◆ Required work: The records below are to be duplicated character for character.

◆ Stored data:
________

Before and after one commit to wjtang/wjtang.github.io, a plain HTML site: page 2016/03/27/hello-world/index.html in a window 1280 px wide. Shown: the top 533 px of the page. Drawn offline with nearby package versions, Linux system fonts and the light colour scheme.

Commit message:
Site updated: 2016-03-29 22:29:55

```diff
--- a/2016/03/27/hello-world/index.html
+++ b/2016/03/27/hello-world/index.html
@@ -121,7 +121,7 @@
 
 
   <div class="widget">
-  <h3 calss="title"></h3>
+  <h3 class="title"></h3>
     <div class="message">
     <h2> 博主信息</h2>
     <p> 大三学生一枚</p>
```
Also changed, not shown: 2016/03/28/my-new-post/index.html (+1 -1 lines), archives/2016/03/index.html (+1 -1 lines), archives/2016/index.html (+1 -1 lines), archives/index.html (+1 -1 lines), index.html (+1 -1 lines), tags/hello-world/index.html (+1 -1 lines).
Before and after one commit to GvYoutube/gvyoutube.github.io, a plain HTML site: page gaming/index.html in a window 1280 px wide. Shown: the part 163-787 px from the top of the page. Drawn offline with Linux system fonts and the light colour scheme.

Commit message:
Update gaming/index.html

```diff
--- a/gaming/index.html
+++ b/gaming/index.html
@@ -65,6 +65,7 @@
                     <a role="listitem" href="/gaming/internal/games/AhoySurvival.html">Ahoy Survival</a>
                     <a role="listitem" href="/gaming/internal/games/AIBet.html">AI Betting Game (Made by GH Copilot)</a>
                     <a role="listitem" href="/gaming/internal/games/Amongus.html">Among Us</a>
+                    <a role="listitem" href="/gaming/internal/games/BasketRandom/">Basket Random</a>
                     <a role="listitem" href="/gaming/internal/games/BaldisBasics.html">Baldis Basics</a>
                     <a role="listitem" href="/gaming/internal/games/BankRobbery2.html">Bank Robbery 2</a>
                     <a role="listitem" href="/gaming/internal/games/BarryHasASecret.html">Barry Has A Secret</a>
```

________

◆ Task response:
Before and after one commit to wjtang/wjtang.github.io, a plain HTML site: page 2016/03/27/hello-world/index.html in a window 1280 px wide. Shown: the top 533 px of the page. Drawn offline with nearby package versions, Linux system fonts and the light colour scheme.

Commit message:
Site updated: 2016-03-29 22:29:55

```diff
--- a/2016/03/27/hello-world/index.html
+++ b/2016/03/27/hello-world/index.html
@@ -121,7 +121,7 @@
 
 
   <div class="widget">
-  <h3 calss="title"></h3>
+  <h3 class="title"></h3>
     <div class="message">
     <h2> 博主信息</h2>
     <p> 大三学生一枚</p>
```
Also changed, not shown: 2016/03/28/my-new-post/index.html (+1 -1 lines), archives/2016/03/index.html (+1 -1 lines), archives/2016/index.html (+1 -1 lines), archives/index.html (+1 -1 lines), index.html (+1 -1 lines), tags/hello-world/index.html (+1 -1 lines).
Before and after one commit to GvYoutube/gvyoutube.github.io, a plain HTML site: page gaming/index.html in a window 1280 px wide. Shown: the part 163-787 px from the top of the page. Drawn offline with Linux system fonts and the light colour scheme.

Commit message:
Update gaming/index.html

```diff
--- a/gaming/index.html
+++ b/gaming/index.html
@@ -65,6 +65,7 @@
                     <a role="listitem" href="/gaming/internal/games/AhoySurvival.html">Ahoy Survival</a>
                     <a role="listitem" href="/gaming/internal/games/AIBet.html">AI Betting Game (Made by GH Copilot)</a>
                     <a role="listitem" href="/gaming/internal/games/Amongus.html">Among Us</a>
+                    <a role="listitem" href="/gaming/internal/games/BasketRandom/">Basket Random</a>
                     <a role="listitem" href="/gaming/internal/games/BaldisBasics.html">Baldis Basics</a>
                     <a role="listitem" href="/gaming/internal/games/BankRobbery2.html">Bank Robbery 2</a>
                     <a role="listitem" href="/gaming/internal/games/BarryHasASecret.html">Barry Has A Secret</a>
```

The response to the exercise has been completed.